### MATERIAL PROVIDED
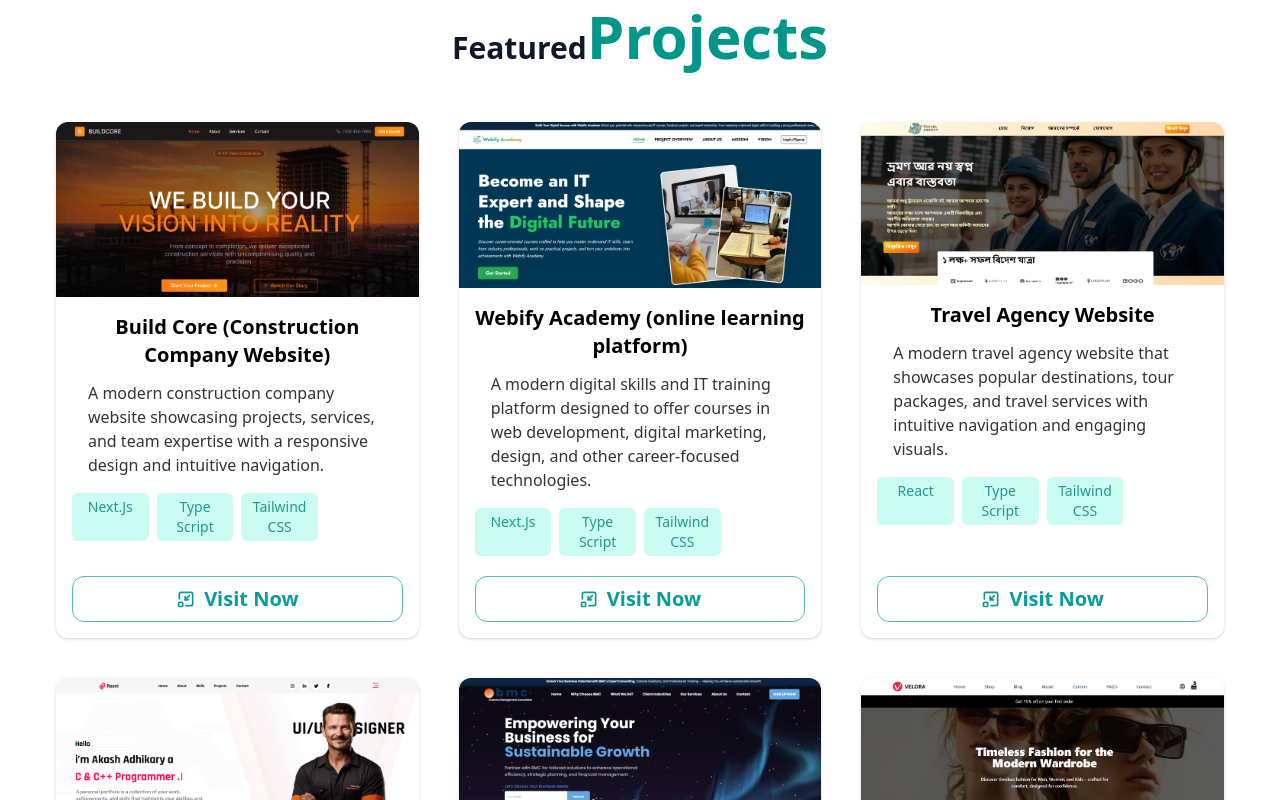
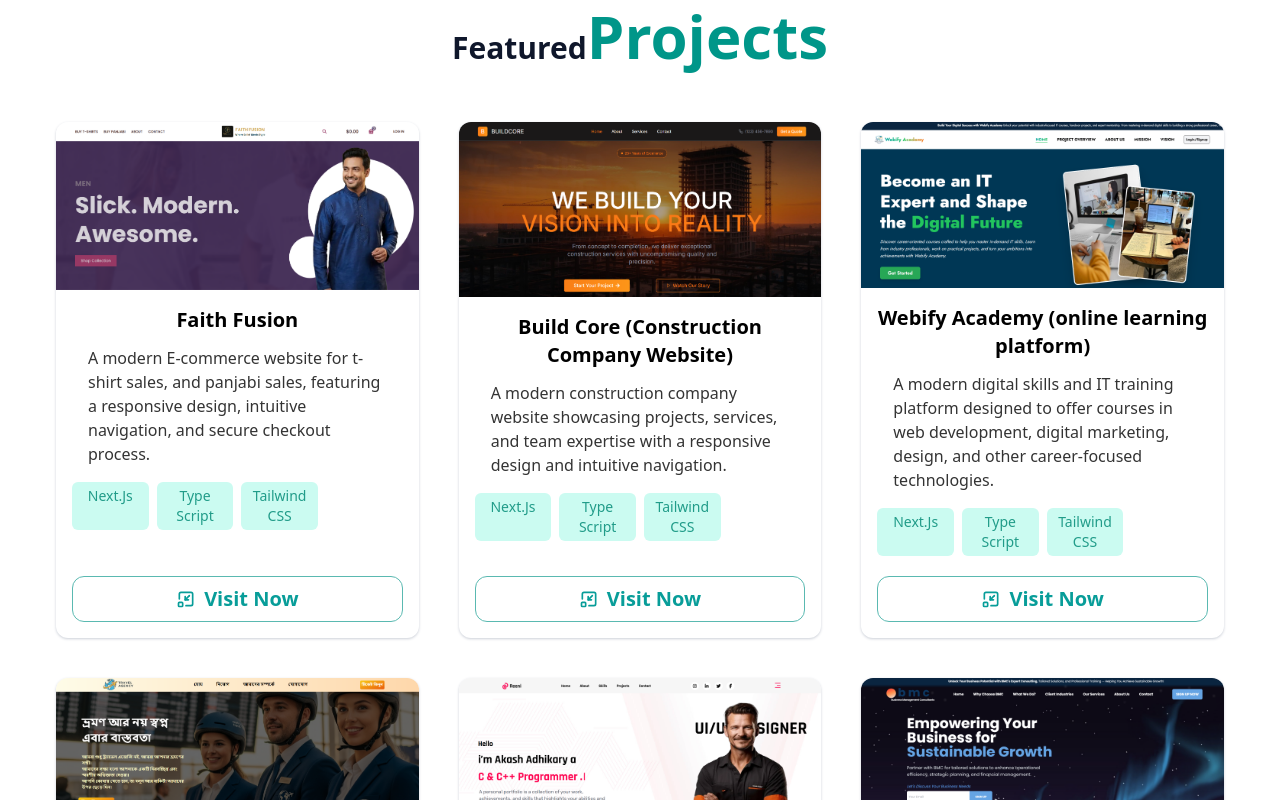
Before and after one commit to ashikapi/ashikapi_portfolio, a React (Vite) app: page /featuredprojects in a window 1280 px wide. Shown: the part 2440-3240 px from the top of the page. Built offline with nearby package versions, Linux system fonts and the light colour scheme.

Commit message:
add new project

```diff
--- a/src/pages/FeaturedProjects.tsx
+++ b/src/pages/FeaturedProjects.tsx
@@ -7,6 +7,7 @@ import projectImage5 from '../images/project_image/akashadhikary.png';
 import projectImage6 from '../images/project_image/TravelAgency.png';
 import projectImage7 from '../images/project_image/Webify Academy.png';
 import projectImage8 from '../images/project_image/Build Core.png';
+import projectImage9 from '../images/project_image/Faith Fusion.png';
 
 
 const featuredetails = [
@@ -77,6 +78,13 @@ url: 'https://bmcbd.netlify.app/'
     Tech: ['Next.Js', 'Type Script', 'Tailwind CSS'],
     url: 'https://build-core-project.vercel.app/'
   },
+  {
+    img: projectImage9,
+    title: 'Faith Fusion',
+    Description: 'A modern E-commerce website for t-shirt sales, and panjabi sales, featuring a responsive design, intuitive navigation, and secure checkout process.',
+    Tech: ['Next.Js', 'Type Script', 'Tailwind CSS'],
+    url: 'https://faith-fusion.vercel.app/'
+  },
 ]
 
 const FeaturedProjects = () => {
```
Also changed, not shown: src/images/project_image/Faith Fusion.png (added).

### TO DO
Your job is to copy every entry exactly. Omit the pictures.

### RESULT OF THE TASK
Before and after one commit to ashikapi/ashikapi_portfolio, a React (Vite) app: page /featuredprojects in a window 1280 px wide. Shown: the part 2440-3240 px from the top of the page. Built offline with nearby package versions, Linux system fonts and the light colour scheme.

Commit message:
add new project

```diff
--- a/src/pages/FeaturedProjects.tsx
+++ b/src/pages/FeaturedProjects.tsx
@@ -7,6 +7,7 @@ import projectImage5 from '../images/project_image/akashadhikary.png';
 import projectImage6 from '../images/project_image/TravelAgency.png';
 import projectImage7 from '../images/project_image/Webify Academy.png';
 import projectImage8 from '../images/project_image/Build Core.png';
+import projectImage9 from '../images/project_image/Faith Fusion.png';
 
 
 const featuredetails = [
@@ -77,6 +78,13 @@ url: 'https://bmcbd.netlify.app/'
     Tech: ['Next.Js', 'Type Script', 'Tailwind CSS'],
     url: 'https://build-core-project.vercel.app/'
   },
+  {
+    img: projectImage9,
+    title: 'Faith Fusion',
+    Description: 'A modern E-commerce website for t-shirt sales, and panjabi sales, featuring a responsive design, intuitive navigation, and secure checkout process.',
+    Tech: ['Next.Js', 'Type Script', 'Tailwind CSS'],
+    url: 'https://faith-fusion.vercel.app/'
+  },
 ]
 
 const FeaturedProjects = () => {
```
Also changed, not shown: src/images/project_image/Faith Fusion.png (added).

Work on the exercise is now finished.